Our cover is inspired by Douglas Main’s terrifying story on plastics. There’s an adage that says every piece of plastic ever made still exists. While that isn’t entirely true, as Main vividly describes, it is pretty darn close. We’re not reducing how much is made—precisely the opposite. Reuse is negligible. Recycling isn’t working. Meanwhile, plastic is absolutely everywhere, and in absolutely everything, including our own bodies. What are we going to do about it?
AI epitomizes the sometimes fraught relationship we have with technology. It has the potential to massively benefit society—and yet it could cause incalculable harm if we get it wrong. As its development races ahead, Grace Huckins has written a powerful, even poetic exploration of AI consciousness. What would it take, and what would it mean, for an AI to become conscious? How would we know? What would we owe it?
David W. Brown takes on the challenge of spacecraft design and the struggle to make smaller, cheaper missions that can still tell us meaningful new things about the solar system. If we are going to make the most of the resources we devote to space exploration, we’ll have to grapple with the hard limits of physics—and think hard about what we can, and want to, do.

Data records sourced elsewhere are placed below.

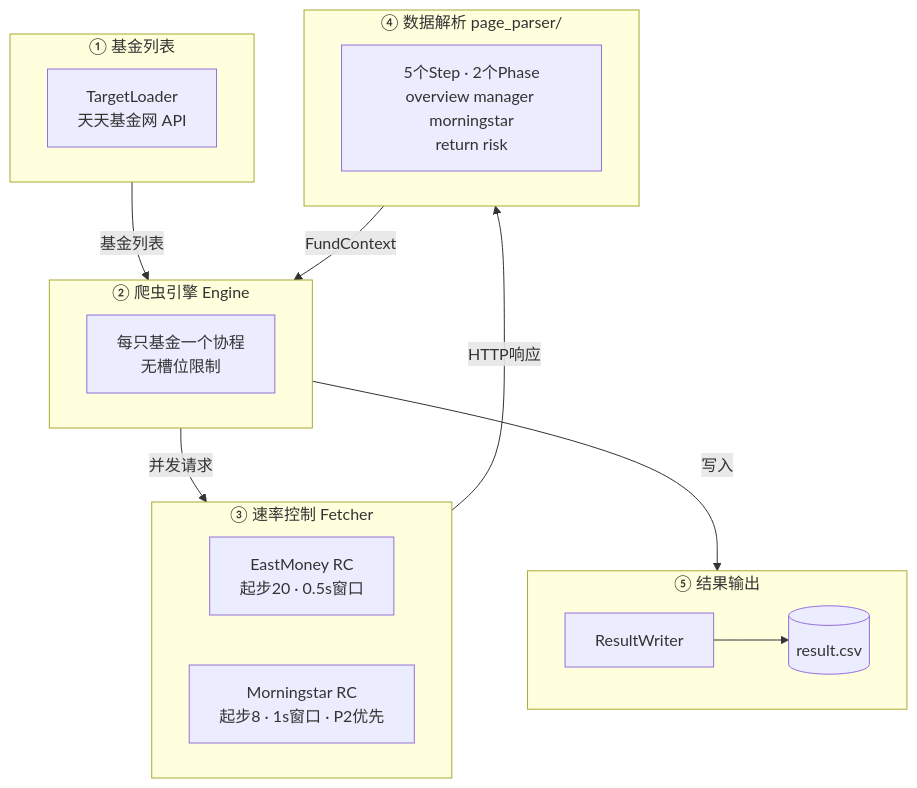
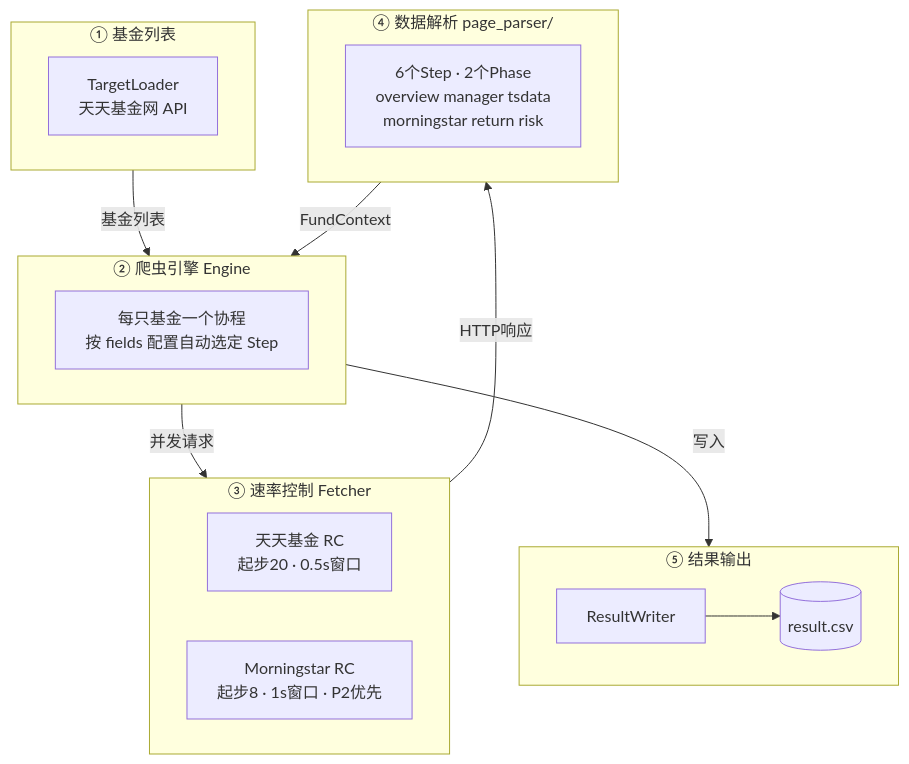
One commit to Jerry1014/FundCrawler changed the first of 2 diagrams in README.md. Above: the diagram before and after it, drawn with Mermaid. The commit also changed other lines of this file and 8 other files, not shown here.

Commit message:
rename: EastMoney/东方财富 -> Tiantian/天天基金 throughout codebase

````diff
--- a/README.md
+++ b/README.md
@@ -39,31 +43,31 @@
 ```mermaid
 flowchart TB
     subgraph 输入["① 基金列表"]
         TL[TargetLoader<br/>天天基金网 API]
     end
 
     subgraph 核心["② 爬虫引擎 Engine"]
-        E[每只基金一个协程<br/>无槽位限制]
+        E[每只基金一个协程<br/>按 fields 配置自动选定 Step]
     end
 
     subgraph 网络["③ 速率控制 Fetcher"]
         direction LR
-        RC_EM[EastMoney RC<br/>起步20 · 0.5s窗口]
+        RC_EM[天天基金 RC<br/>起步20 · 0.5s窗口]
         RC_MS[Morningstar RC<br/>起步8 · 1s窗口 · P2优先]
     end
 
     subgraph 解析["④ 数据解析 page_parser/"]
         direction LR
-        STEPS[5个Step · 2个Phase<br/>overview manager morningstar<br/>return risk]
+        STEPS[6个Step · 2个Phase<br/>overview manager tsdata<br/>morningstar return risk]
     end
 
     subgraph 输出["⑤ 结果输出"]
         WR[ResultWriter] --> CSV[(result.csv)]
     end
 
     输入 -->|基金列表| 核心
     核心 -->|并发请求| 网络
     网络 -->|HTTP响应| 解析
     解析 -->|FundContext| 核心
     核心 -->|写入| 输出
 ```
````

Some of our hardest problems come down to human nature, and our capacity and sometimes outright desire for conflict. Social media and online communications are lousy with trolling, disinformation, harassment, and hate speech. Katie Notopoulos argues that the solution for much of this is to end our fixation with free services and move to smaller, distributed platforms that put more power in users’ hands.
One hard problem most of us have likely faced is the experience of interacting with government services online. A decade after the famously botched launch of Healthcare.gov, Tate Ryan-Mosley explores why it is still so hard for the government to get tech right. Her reporting takes us to New York City, which has had some manner of success—in part by going with the lowest tech possible.
And finally, we asked some of the smartest minds out there what they consider the biggest problems that aren’t getting enough attention right now. You’ll find their responses, and many more online at techreview.com/hardproblems.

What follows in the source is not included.